*AIM OF THE EXERCISE*
Write out the listing below without alteration, omitting its pictures.

*GIVEN INFORMATION*
= = = = =

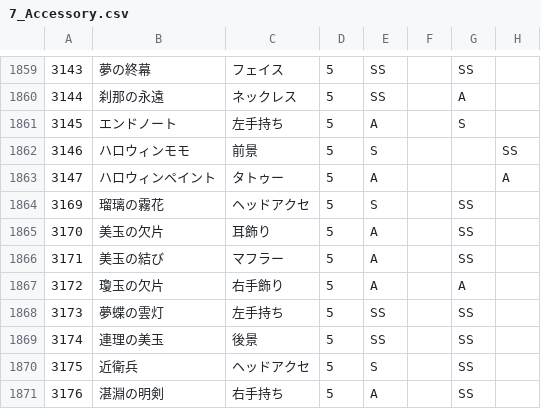
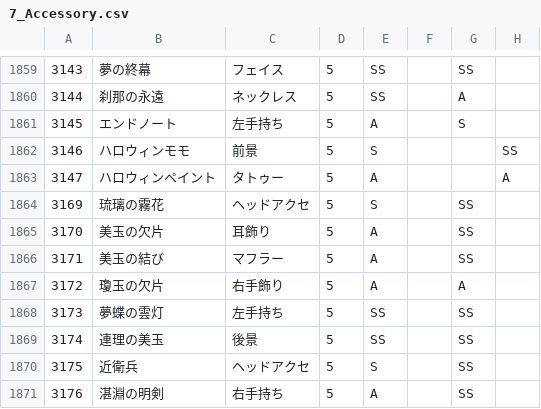
Before and after one commit to ShTair/MiracleNikkiData, a CSV file: Items/7_Accessory.csv, drawn as a sheet; only a part is shown, gaps mark what is left out; the diff names each change by its address in the sheet, - before the commit and + after, or states it on an @@ line.

Commit message:
sync [2018/06/26 04:35:33]

```diff
--- a/Items/7_Accessory.csv
+++ b/Items/7_Accessory.csv
-B1864: 瑠璃の霧花
+B1864: 琉璃の霧花
```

= = = = =

*WRITTEN REPLY*
Before and after one commit to ShTair/MiracleNikkiData, a CSV file: Items/7_Accessory.csv, drawn as a sheet; only a part is shown, gaps mark what is left out; the diff names each change by its address in the sheet, - before the commit and + after, or states it on an @@ line.

Commit message:
sync [2018/06/26 04:35:33]

```diff
--- a/Items/7_Accessory.csv
+++ b/Items/7_Accessory.csv
-B1864: 瑠璃の霧花
+B1864: 琉璃の霧花
```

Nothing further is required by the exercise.